BEGIN

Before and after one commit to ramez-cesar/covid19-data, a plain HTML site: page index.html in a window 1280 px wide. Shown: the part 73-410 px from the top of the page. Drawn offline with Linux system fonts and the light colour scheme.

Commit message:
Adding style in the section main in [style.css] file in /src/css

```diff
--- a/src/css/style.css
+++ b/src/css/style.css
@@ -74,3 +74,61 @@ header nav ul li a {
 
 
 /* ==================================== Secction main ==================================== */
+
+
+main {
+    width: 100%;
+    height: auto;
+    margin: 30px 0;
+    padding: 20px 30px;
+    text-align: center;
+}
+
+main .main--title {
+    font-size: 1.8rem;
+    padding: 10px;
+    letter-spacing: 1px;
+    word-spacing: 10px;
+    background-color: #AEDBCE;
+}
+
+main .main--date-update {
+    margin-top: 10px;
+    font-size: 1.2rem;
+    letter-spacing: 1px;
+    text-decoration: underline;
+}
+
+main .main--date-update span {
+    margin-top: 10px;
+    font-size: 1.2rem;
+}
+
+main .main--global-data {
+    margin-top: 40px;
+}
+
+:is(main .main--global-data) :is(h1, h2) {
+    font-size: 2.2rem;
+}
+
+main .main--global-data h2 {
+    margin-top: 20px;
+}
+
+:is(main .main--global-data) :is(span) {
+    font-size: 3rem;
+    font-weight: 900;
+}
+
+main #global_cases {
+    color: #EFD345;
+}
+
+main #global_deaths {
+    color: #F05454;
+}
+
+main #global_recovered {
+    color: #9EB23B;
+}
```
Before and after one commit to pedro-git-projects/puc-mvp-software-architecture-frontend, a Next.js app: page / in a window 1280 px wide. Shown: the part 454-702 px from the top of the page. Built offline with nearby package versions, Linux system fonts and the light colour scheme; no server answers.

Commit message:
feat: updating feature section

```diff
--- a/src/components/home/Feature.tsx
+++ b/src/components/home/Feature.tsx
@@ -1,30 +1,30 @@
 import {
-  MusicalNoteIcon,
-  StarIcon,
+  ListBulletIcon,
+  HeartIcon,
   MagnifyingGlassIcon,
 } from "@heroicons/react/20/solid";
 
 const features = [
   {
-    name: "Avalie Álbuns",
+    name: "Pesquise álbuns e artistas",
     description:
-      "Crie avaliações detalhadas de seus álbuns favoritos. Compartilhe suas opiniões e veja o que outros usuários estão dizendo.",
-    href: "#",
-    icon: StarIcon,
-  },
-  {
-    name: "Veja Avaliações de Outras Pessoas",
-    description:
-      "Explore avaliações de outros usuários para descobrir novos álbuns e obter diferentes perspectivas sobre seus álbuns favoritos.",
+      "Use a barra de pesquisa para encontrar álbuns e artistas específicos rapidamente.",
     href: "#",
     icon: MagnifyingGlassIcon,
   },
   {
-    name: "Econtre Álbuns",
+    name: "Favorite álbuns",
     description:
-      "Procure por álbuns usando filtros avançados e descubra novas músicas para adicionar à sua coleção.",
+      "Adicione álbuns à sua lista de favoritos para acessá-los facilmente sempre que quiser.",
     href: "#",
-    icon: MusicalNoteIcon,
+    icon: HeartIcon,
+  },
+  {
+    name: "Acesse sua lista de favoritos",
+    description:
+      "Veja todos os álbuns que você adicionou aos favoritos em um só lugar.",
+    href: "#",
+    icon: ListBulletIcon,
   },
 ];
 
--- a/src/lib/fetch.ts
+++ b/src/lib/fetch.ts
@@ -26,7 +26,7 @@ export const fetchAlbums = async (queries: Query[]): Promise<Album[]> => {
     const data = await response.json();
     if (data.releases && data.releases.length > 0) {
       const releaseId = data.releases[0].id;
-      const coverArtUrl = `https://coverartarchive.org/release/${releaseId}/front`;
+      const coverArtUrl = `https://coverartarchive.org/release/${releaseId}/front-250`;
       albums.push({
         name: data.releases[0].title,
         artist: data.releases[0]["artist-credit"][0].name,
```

END

● TASK DIRECTIONS:
The result should be every line of the material that contains the word "data", so copy those lines.

● EXERCISE RESPONSE:
Before and after one commit to ramez-cesar/covid19-data, a plain HTML site: page index.html in a window 1280 px wide. Shown: the part 73-410 px from the top of the page. Drawn offline with Linux system fonts and the light colour scheme.
+main .main--global-data {
+:is(main .main--global-data) :is(h1, h2) {
+main .main--global-data h2 {
+:is(main .main--global-data) :is(span) {
     const data = await response.json();
     if (data.releases && data.releases.length > 0) {
       const releaseId = data.releases[0].id;
         name: data.releases[0].title,
         artist: data.releases[0]["artist-credit"][0].name,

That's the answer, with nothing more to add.